Bright Horizons, therefore, shares my passion to persuade many more employers to help their employees who are juggling jobs and caring for a loved one, which is why I was delighted to be invited to be a guest blogger. 1:9 British workers currently combine working and caring. As our population ages and state-provided social care diminishes, that 1:9 ratio is only going one way.

My interest in encouraging many more employers to become good and even great employers for their working carers stems from my own personal experience of looking after my mum in her final years, whilst holding down a full-time and demanding job. In my case, I was fortunate enough to be able to organise live-in care workers to help me look after mum at the end of her life.

I am also privileged to be the chairman of the national charity Carers UK ( which, amongst many other things, runs Employers for Carers (in which Bright Horizons is a very active member as part of the EFC Leadership Group): chairman of Carers UK gives me a public platform to help to reach many more employers.

This year, with the help of colleagues in EFC and Carers UK I have written a book; TAKE CARE: How to be a Great Employer for Working Carers. It is published by Emerald Publishing and all royalties go direct to Carers UK.

I had started to research and write the book before my mum died. I had promised her that I was going to dedicate it to her, so it is dedicated to her memory. She was a primary school teacher for forty years and at various stages in her life she was principal carer: for one of her nieces; for me when I nearly died from a childhood bone disease; for her parents at the end of their lives; for her best friend at the end of her life; and then for my father as he declined. 

So like so many working families, I have lived all my life with the example of dedicated caring. I also believe deeply that caring is part of what it is to be human. Research by Carers UK and also by many others also shows, however, that as well as being deeply rewarding, caring can also take a heavy toll on the physical and mental health carers, on their sense of social isolation and on their finances. Helping working carers to stay in work, wherever practical – even if, as in my case, it involves going part-time – is generally good for the carer as well as for the employer.

Conversations with employers around the world - large and small; public sector, Third Sector and businesses – have showed me a number of practical things that good employers can do. They can identify their employee carers, offer flexible and home-working options, carer-leave, support internal networks of employee carers, provide access to advice and information, and continuously learn and improve, through exchanges with other employers (eg through Employers for Carers) as well as via regular feedback from employees. The very best employers help ex-carers to return to work; explore how technology can make life easier for working carers – especially those caring at a distance; and use their influence to help shape public policies and programmes to value, respect and support carers.

We are pretty unique in the UK in having an established network of organisations dedicated helping employers and employees, such as Employers for Carers (EFC) and Bright Horizons.

Employers for Carers, Carers UK and Bright Horizons can offer a rich set of resources and strategies designed to positively impact the lives of working families. Some of you who are multinational organisations may also be interested in helping Carers UK sister organisations in other countries to assess the feasibility of setting up something akin to Employers for Carers in the countries you operate in.

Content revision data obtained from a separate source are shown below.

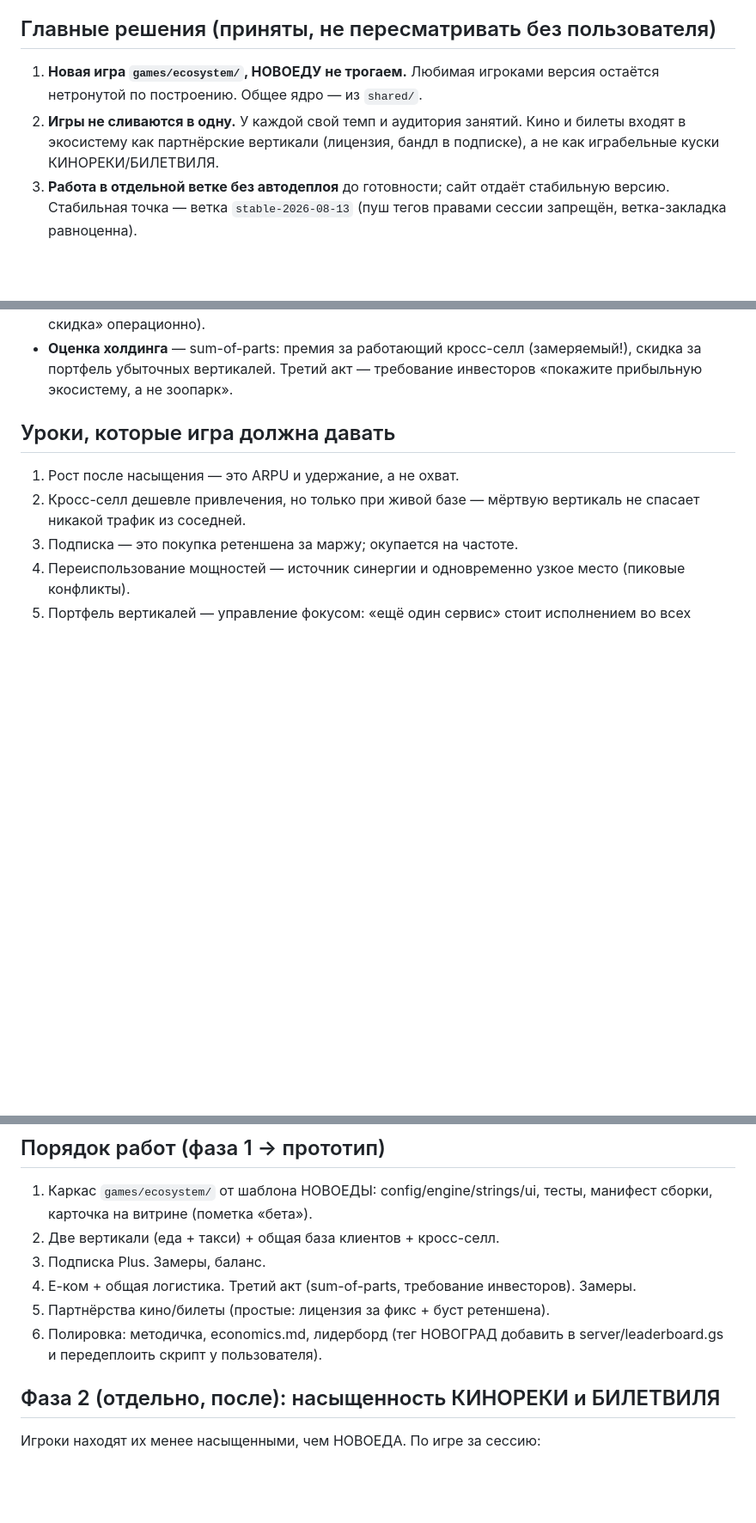
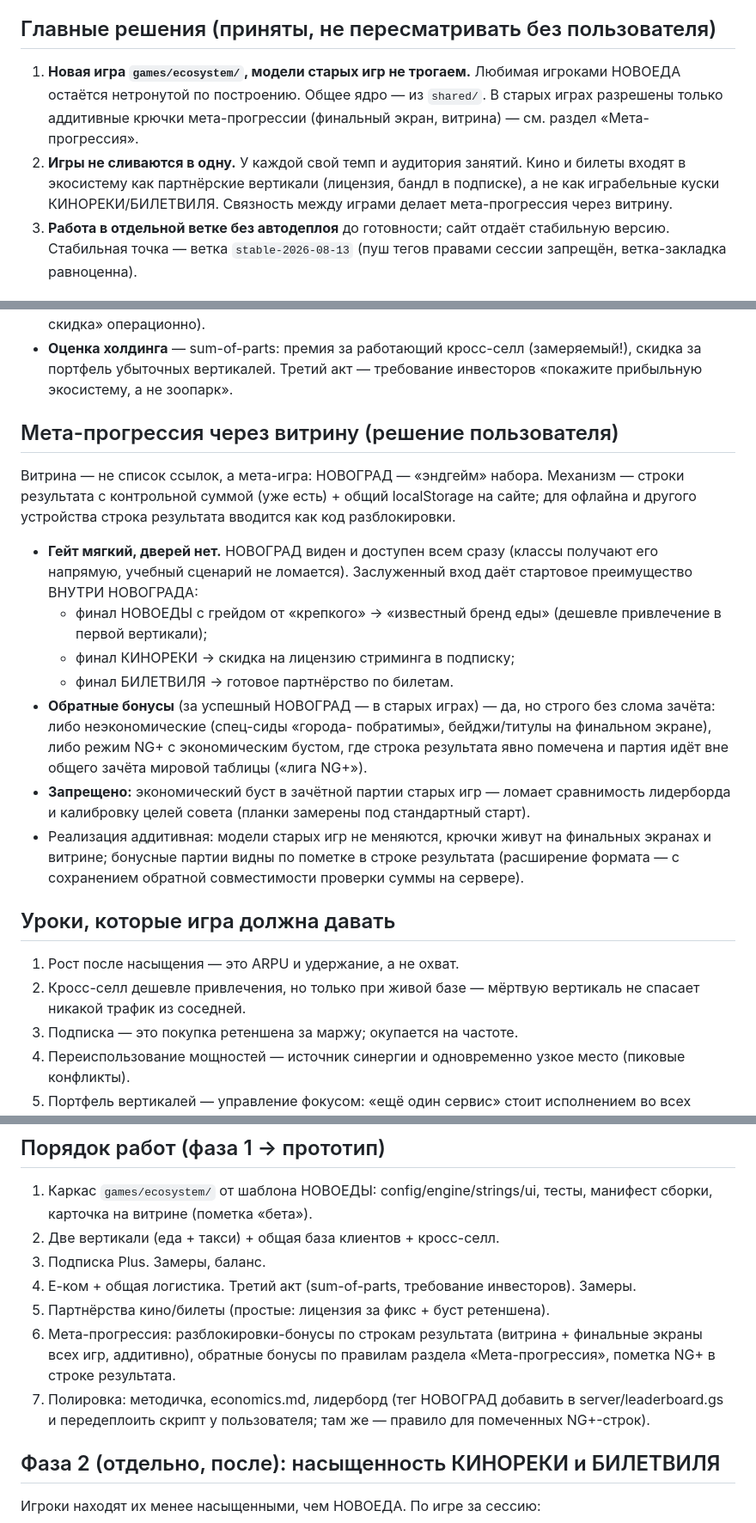
Before and after one commit to ruben-deev/economics-simulators, a Markdown page: docs/ecosystem-plan.md, 3 parts joined by grey strips. Shown at 86% size. GitHub-like rendering; blank space fills up the shorter version.

Commit message:
ТЗ: мета-прогрессия через витрину (решение пользователя)
Витрина становится мета-игрой: НОВОГРАД — эндгейм набора. Гейт мягкий
(доступен всем, заслуженный вход конвертируется в стартовые преимущества
внутри НОВОГРАДА через строки результата), обратные бонусы за НОВОГРАД
в старых играх разрешены — но только неэкономические или в помеченной
NG+-лиге вне общего зачёта. Экономический буст в зачётной партии старых
игр запрещён: ломает сравнимость таблицы и калибровку целей. Реализация
аддитивная — модели старых игр не меняются.

Co-Authored-By: Claude Fable 5 <noreply@anthropic.com>
Claude-Session: https://claude.ai/code/session_01LZZa7nchCp6S7wyRD73yiV

```diff
--- a/docs/ecosystem-plan.md
+++ b/docs/ecosystem-plan.md
@@ -7,11 +7,14 @@
 
 ## Главные решения (приняты, не пересматривать без пользователя)
 
-1. **Новая игра `games/ecosystem/`, НОВОЕДУ не трогаем.** Любимая игроками
-   версия остаётся нетронутой по построению. Общее ядро — из `shared/`.
+1. **Новая игра `games/ecosystem/`, модели старых игр не трогаем.**
+   Любимая игроками НОВОЕДА остаётся нетронутой по построению. Общее ядро —
+   из `shared/`. В старых играх разрешены только аддитивные крючки
+   мета-прогрессии (финальный экран, витрина) — см. раздел «Мета-прогрессия».
 2. **Игры не сливаются в одну.** У каждой свой темп и аудитория занятий.
    Кино и билеты входят в экосистему как партнёрские вертикали (лицензия,
    бандл в подписке), а не как играбельные куски КИНОРЕКИ/БИЛЕТВИЛЯ.
+   Связность между играми делает мета-прогрессия через витрину.
 3. **Работа в отдельной ветке без автодеплоя** до готовности; сайт отдаёт
    стабильную версию. Стабильная точка — ветка `stable-2026-08-13` (пуш тегов правами сессии запрещён, ветка-закладка равноценна).
 
@@ -37,6 +40,33 @@
 - **Оценка холдинга** — sum-of-parts: премия за работающий кросс-селл
   (замеряемый!), скидка за портфель убыточных вертикалей. Третий акт —
   требование инвесторов «покажите прибыльную экосистему, а не зоопарк».
+
+## Мета-прогрессия через витрину (решение пользователя)
+
+Витрина — не список ссылок, а мета-игра: НОВОГРАД — «эндгейм» набора.
+Механизм — строки результата с контрольной суммой (уже есть) + общий
+localStorage на сайте; для офлайна и другого устройства строка результата
+вводится как код разблокировки.
+
+* **Гейт мягкий, дверей нет.** НОВОГРАД виден и доступен всем сразу
+  (классы получают его напрямую, учебный сценарий не ломается).
+  Заслуженный вход даёт стартовое преимущество ВНУТРИ НОВОГРАДА:
+  - финал НОВОЕДЫ с грейдом от «крепкого» → «известный бренд еды»
+    (дешевле привлечение в первой вертикали);
+  - финал КИНОРЕКИ → скидка на лицензию стриминга в подписку;
+  - финал БИЛЕТВИЛЯ → готовое партнёрство по билетам.
+* **Обратные бонусы** (за успешный НОВОГРАД — в старых играх) — да, но
+  строго без слома зачёта: либо неэкономические (спец-сиды «города-
+  побратимы», бейджи/титулы на финальном экране), либо режим NG+
+  с экономическим бустом, где строка результата явно помечена и партия
+  идёт вне общего зачёта мировой таблицы («лига NG+»).
+* **Запрещено:** экономический буст в зачётной партии старых игр — ломает
+  сравнимость лидерборда и калибровку целей совета (планки замерены под
+  стандартный старт).
+* Реализация аддитивная: модели старых игр не меняются, крючки живут на
+  финальных экранах и витрине; бонусные партии видны по пометке в строке
+  результата (расширение формата — с сохранением обратной совместимости
+  проверки суммы на сервере).
 
 ## Уроки, которые игра должна давать
 
@@ -67,8 +97,12 @@
 4. Е-ком + общая логистика. Третий акт (sum-of-parts, требование
    инвесторов). Замеры.
 5. Партнёрства кино/билеты (простые: лицензия за фикс + буст ретеншена).
-6. Полировка: методичка, economics.md, лидерборд (тег НОВОГРАД добавить
-   в server/leaderboard.gs и передеплоить скрипт у пользователя).
+6. Мета-прогрессия: разблокировки-бонусы по строкам результата (витрина +
+   финальные экраны всех игр, аддитивно), обратные бонусы по правилам
+   раздела «Мета-прогрессия», пометка NG+ в строке результата.
+7. Полировка: методичка, economics.md, лидерборд (тег НОВОГРАД добавить
+   в server/leaderboard.gs и передеплоить скрипт у пользователя; там же —
+   правило для помеченных NG+-строк).
 
 ## Фаза 2 (отдельно, после): насыщенность КИНОРЕКИ и БИЛЕТВИЛЯ
 
```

If you are a national or multinational organisation looking for ways to support your employees, attract and retain talented people and help carers in your workforce there has never been a better time to get in touch.

David Grayson is Emeritus professor of Corporate Responsibility at Cranfield University School of Management. He is chairman of Carers UK.

His book: “Take Care: How to be a great employer for working carers” was published by Emerald Publishing in July, with all royalties going directly to Carers UK.

He writes here in a personal capacity.

Twitter: @DavidGrayson_